What are some of the primary analytical challenges you face in developing new drug products?

Sandeep Kondaveeti:
As mentioned earlier, early phase development of a protein formulation requires extensive screening of formulation conditions and possesses challenges due to material constraints and faster timelines. To overcome these challenges, we are developing a high throughput formulation platform where we are employing statistical study design and automation workflows to perform sample preparation and buffer exchange steps which are most labor intensive and can dramatically speed up the development process. Also, critical to this platform development are availability of high throughput analytical methods that can provide fast, accurate results with good precision and resolution. We are currently focused on addressing these issues and continuously adopting new technologies for accurate characterization of biopharmaceutical products.

Editor:
What toolbox of technologies do you use to characterize proteins?

Sandeep Kondaveeti:
We use several different overlapping and orthogonal technologies to analyze proteins because we are interested in all aspects of protein stability and function. To successfully use antibody-based biologic therapeutics, it is necessary to maintain conformational, chemical, and colloidal integrity during all steps of the development, manufacturing, and commercialization processes. So it is critical to have information on multidimensional properties of protein and their dependence on both formulation and stress factors since different conditions can affect different aspects of protein stability. For example, we use size exclusion chromatography to analyze purity and assess soluble aggregates, differential scanning calorimetry to assess thermal stability, dynamic light scattering tools to investigate colloidal stability, Infrared and circular dichroism spectroscopy to understand secondary and tertiary structure. We also perform particle analysis to understand interfacial stability.

Editor:
How important is the measurement and understanding of protein secondary structure on the formulation of biopharmaceutical?

Sandeep Kondaveeti:
During formulation screening various stress conditions such as elevated temperature, shear stress, chemical agents and surface or interface interactions are employed which can lead to structural changes and may have significant consequences on the stability and function of biotherapeutics. It is important to understand and monitor the secondary structure as they are relatively easy to perform and are good indicators of protein conformational stability and aggregation.

Editor:
How are you deploying MMS in your research and what benefits would it provide?

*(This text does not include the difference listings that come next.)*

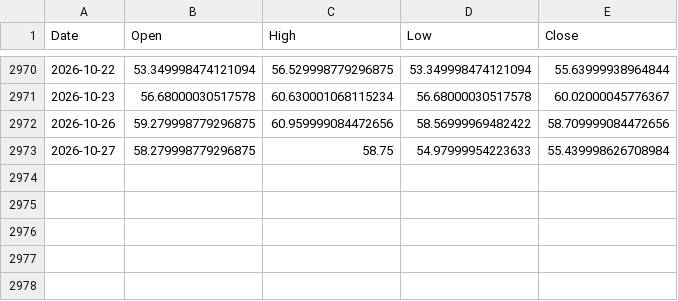
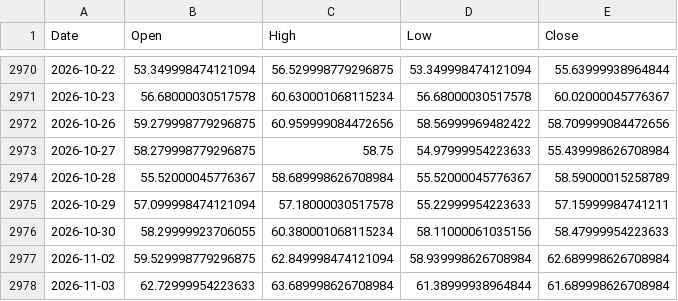
Before and after one commit to lonb3k/vol-dashboard, a CSV file: data/idx_OVX.csv, drawn as a sheet; only a part is shown, gaps mark what is left out; the diff names each change by its address in the sheet, - before the commit and + after, or states it on an @@ line.

```diff
--- a/data/idx_OVX.csv
+++ b/data/idx_OVX.csv
+row 2974: 2026-10-28 | 55.52000045776367 | 58.689998626708984 | 55.52000045776367 | 58.59000015258789
+row 2975: 2026-10-29 | 57.099998474121094 | 57.18000030517578 | 55.22999954223633 | 57.15999984741211
+row 2976: 2026-10-30 | 58.29999923706055 | 60.380001068115234 | 58.11000061035156 | 58.47999954223633
+row 2977: 2026-11-02 | 59.529998779296875 | 62.849998474121094 | 58.939998626708984 | 62.689998626708984
+row 2978: 2026-11-03 | 62.72999954223633 | 63.689998626708984 | 61.38999938964844 | 61.689998626708984
```
Also changed, not shown: data/CL_F.csv, data/GC_F.csv, 28 other files.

Sandeep Kondaveeti:
We are incorporating MMS technology to our current high throughput formulation platform to study high order structural changes and monitor stability of different formulation samples. We are very excited since we can now develop 96-well plate workflow to screen multiple formulation conditions with complete automation including data analysis. More importantly, this was the first time that we could analyze these samples directly in the different buffers and at various concentrations particularly when sample amounts are limited which is very challenging to perform using traditional FTIR technique.